When a person suffers from a broken arm, they have damaged one or more of the three bones in the limb. These bones are the radius, the humerus, and the ulna. A broken arm can vary in severity and type of break.
A hairline fracture is perhaps the most minor type of broken arm. This is a thin, tiny crack in a bone in the arm. On the other hand, the bones in the arm could break entirely, cracking all the way through the bone. These breaks can even protrude through the skin of the arm.
There are many different ways in which a person could break their arm. The most common of these causes is a fall onto an arm that is outstretched or the person is trying to stop their fall with their arms. However, car accidents, sports accidents or injuries, physical abuse (like child or domestic abuse), or other forms of traumatic injuries can also cause this kind of fracture.
When a bone in the arm breaks, there may be a cracking or snapping sound that the person can hear. However, this is not always the case. The most common symptom of a broken arm is severe pain, though sometimes the pain may be dull or aching as well. Swelling and bruising are also common signs of a broken arm. An unusual bend, curve, or bulge in the arm is also an indication of a broken arm as is being unable to properly turn or bend the arm.
A broken arm results when any of the three arm bones (ulna, radius, and humerus) become fractured, either by a simple break or a compound break.
When a treatment plan is designed for a broken arm, there are numerous factors considered. If the bone has suffered numerous breaks or has become displaced (meaning the pieces of the broken arm bone are not aligned), the first step in treatment will be setting the bone. Broken arms may also require immobilization with casts, slings, or splints, and even surgery if the break will not or cannot heal through immobilization alone.
Although all breaks are not preventable, many injuries can be avoided with strategies that include improving health, protecting the arm, and making safety modifications to a home or work environment.

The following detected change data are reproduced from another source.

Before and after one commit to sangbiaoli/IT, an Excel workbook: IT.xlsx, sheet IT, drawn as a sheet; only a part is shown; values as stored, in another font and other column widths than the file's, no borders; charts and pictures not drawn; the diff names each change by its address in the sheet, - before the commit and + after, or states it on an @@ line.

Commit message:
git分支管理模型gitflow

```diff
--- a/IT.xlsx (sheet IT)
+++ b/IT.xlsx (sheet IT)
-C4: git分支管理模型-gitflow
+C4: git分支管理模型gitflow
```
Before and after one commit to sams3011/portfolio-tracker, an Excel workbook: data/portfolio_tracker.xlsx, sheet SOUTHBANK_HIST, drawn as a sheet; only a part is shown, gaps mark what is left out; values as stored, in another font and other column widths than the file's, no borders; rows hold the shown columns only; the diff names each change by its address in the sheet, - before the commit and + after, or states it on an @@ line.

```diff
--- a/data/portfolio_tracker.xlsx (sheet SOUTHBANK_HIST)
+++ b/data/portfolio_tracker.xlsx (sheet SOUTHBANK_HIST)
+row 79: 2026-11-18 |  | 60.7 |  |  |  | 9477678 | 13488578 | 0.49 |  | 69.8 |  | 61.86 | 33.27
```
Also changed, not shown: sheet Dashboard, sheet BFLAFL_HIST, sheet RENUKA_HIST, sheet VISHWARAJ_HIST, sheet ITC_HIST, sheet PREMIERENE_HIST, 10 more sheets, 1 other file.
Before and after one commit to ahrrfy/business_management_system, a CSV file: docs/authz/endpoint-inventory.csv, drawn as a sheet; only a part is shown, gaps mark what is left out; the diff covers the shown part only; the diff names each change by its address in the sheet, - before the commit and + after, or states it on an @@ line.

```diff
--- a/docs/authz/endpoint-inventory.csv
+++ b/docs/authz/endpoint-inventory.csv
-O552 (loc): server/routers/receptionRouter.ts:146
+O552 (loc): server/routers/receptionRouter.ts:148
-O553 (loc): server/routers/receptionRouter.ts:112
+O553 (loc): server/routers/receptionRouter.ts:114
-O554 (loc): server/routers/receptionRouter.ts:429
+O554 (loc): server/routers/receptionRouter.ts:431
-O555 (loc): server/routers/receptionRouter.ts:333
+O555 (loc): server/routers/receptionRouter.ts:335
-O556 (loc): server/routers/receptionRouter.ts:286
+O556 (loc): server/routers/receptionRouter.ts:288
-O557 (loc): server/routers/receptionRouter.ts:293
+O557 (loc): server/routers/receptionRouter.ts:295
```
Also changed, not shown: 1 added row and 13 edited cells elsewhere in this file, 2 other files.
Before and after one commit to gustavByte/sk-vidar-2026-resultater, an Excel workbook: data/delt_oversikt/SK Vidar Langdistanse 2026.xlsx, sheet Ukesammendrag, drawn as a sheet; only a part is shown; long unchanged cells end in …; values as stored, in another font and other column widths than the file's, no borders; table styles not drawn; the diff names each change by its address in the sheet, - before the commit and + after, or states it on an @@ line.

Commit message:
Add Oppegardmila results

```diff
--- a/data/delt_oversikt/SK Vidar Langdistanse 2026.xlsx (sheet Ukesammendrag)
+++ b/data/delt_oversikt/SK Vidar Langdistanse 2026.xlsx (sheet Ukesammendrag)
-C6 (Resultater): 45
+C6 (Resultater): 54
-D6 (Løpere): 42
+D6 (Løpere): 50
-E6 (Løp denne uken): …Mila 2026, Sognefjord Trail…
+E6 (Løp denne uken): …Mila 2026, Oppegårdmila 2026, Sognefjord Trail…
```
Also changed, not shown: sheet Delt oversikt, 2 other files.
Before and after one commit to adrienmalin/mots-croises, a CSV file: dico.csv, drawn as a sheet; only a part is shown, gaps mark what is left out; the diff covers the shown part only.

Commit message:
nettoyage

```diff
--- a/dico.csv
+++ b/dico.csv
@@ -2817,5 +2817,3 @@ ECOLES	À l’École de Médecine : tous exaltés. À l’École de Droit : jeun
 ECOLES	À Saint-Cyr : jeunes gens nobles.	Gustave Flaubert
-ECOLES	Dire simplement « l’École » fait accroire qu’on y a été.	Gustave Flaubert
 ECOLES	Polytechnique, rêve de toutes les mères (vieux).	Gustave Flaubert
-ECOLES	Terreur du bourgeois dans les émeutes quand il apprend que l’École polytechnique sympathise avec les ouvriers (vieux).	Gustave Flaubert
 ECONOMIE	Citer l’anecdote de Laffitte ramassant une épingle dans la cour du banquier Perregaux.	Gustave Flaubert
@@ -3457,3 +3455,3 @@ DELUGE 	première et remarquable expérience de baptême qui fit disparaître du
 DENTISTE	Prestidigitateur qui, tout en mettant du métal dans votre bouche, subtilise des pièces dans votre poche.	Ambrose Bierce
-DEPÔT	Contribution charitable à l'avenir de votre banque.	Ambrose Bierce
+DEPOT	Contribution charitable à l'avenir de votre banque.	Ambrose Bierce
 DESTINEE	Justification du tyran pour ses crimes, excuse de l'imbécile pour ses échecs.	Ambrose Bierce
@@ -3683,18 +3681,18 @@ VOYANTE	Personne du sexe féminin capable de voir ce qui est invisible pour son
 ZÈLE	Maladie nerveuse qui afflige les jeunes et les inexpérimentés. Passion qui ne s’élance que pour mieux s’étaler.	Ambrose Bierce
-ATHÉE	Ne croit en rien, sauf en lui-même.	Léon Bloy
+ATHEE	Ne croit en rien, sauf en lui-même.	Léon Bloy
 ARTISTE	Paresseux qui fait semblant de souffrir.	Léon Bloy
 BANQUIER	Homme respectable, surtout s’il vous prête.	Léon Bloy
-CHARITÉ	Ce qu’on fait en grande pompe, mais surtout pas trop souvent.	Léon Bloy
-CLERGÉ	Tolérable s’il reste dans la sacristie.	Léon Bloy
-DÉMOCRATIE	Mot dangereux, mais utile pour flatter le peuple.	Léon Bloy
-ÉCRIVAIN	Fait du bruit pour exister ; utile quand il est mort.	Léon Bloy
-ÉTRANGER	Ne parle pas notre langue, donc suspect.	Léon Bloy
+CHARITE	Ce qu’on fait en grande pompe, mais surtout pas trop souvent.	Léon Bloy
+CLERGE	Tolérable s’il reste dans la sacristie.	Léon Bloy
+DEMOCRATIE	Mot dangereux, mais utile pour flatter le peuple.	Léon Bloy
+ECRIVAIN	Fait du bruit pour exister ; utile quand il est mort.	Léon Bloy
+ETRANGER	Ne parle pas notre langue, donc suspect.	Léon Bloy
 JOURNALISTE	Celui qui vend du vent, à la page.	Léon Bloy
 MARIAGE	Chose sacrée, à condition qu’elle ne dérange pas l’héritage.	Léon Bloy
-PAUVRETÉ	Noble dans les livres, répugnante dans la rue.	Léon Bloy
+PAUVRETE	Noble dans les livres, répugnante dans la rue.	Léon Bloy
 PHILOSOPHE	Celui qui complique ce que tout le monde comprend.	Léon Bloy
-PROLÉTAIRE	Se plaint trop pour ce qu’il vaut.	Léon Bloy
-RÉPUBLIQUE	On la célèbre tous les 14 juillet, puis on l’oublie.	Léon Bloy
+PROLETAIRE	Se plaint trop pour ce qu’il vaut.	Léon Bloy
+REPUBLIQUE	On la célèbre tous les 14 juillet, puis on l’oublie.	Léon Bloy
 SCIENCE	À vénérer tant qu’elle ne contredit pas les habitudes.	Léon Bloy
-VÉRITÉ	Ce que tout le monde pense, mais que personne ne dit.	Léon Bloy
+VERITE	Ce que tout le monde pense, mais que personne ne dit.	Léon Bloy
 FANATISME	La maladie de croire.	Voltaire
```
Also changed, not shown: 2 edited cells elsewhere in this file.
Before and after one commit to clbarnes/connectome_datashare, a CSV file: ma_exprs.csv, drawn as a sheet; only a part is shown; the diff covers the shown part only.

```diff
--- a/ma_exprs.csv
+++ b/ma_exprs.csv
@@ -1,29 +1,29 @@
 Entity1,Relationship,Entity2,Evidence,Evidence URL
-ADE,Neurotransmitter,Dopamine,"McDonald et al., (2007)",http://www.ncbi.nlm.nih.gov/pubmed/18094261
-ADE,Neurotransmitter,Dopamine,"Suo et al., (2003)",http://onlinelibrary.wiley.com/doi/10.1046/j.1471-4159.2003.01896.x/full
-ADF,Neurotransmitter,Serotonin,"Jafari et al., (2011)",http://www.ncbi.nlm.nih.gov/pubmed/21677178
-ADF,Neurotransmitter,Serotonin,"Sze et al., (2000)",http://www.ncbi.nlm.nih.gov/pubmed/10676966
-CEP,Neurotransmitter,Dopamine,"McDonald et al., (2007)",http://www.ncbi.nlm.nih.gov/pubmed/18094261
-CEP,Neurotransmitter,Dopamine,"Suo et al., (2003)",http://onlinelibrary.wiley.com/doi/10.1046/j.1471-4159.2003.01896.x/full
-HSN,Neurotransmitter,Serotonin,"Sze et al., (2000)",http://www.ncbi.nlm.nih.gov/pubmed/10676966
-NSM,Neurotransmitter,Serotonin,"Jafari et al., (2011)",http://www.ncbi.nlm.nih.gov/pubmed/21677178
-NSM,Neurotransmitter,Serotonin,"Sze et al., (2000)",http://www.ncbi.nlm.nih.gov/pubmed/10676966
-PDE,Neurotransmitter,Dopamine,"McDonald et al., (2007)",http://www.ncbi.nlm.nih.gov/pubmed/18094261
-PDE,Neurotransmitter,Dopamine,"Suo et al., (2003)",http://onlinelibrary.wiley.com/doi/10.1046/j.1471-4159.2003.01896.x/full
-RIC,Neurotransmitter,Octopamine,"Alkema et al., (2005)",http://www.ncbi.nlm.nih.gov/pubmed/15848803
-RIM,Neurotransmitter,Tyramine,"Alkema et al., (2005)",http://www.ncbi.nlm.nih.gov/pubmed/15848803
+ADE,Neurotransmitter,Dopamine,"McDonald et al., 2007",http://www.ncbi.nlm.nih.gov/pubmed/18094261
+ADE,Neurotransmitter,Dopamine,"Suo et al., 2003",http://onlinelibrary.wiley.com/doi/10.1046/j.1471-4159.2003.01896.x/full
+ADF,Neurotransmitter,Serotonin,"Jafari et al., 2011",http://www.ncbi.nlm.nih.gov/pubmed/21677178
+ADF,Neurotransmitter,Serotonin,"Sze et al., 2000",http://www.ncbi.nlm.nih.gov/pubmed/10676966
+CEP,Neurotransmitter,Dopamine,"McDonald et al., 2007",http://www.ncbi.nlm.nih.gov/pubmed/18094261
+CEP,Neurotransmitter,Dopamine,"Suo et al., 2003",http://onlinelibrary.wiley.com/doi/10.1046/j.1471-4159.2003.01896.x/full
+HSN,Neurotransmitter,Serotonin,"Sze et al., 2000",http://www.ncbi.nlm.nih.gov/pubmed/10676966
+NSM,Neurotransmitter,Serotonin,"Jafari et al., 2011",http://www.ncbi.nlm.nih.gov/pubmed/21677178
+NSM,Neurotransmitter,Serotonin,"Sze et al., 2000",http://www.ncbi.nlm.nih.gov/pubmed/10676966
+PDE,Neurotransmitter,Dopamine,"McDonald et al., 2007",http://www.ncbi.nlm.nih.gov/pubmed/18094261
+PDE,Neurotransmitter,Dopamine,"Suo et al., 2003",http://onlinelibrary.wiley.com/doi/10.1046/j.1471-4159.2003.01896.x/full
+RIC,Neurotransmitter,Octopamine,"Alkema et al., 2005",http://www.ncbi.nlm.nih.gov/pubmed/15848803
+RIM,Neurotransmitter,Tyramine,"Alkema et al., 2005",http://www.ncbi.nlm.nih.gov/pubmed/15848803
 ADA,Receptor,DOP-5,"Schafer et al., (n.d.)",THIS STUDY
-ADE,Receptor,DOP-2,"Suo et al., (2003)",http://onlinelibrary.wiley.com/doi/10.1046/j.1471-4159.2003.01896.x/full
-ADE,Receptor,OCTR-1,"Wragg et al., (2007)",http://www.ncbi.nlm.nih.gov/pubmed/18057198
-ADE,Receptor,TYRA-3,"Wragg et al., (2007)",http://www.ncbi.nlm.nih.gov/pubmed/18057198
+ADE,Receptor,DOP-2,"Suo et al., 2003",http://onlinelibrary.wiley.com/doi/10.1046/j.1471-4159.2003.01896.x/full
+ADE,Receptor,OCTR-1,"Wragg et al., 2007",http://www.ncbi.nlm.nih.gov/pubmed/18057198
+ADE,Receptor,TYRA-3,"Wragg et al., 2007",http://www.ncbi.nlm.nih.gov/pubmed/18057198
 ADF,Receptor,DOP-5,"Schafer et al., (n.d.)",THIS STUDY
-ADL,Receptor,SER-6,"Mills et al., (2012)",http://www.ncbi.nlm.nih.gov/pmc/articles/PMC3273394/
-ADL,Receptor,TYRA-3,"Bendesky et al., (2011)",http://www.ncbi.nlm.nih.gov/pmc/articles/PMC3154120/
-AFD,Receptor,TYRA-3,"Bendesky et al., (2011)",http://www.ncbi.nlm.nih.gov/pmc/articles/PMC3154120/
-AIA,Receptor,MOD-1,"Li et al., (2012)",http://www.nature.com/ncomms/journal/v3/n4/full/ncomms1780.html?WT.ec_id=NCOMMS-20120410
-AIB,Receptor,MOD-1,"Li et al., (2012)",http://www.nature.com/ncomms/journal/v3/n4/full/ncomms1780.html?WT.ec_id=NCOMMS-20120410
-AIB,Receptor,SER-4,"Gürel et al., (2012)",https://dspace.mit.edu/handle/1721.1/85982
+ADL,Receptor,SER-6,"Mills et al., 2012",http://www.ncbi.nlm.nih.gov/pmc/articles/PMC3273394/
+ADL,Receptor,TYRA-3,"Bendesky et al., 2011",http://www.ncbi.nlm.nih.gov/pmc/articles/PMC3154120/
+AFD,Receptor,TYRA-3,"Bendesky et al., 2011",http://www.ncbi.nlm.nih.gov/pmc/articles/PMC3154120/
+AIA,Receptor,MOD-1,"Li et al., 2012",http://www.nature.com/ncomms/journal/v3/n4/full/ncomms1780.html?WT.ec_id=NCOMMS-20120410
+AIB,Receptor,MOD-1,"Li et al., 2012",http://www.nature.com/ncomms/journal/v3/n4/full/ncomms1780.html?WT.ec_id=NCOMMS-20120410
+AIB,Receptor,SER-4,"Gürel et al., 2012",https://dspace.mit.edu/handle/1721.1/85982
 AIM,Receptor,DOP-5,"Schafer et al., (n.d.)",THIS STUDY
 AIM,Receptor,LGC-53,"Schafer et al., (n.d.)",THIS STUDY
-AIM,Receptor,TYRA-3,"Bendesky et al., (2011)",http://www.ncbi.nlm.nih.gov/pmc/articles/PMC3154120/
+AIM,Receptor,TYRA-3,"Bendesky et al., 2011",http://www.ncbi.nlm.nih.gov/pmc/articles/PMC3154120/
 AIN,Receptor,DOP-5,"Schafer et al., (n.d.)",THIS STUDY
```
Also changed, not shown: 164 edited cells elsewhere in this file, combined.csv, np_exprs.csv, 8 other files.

Wear protective wrist and elbow guards when engaging in sports activities, such as skating, skiing, football, and rugby.
Take all medications as prescribed, being aware that many medications can compromise your balance.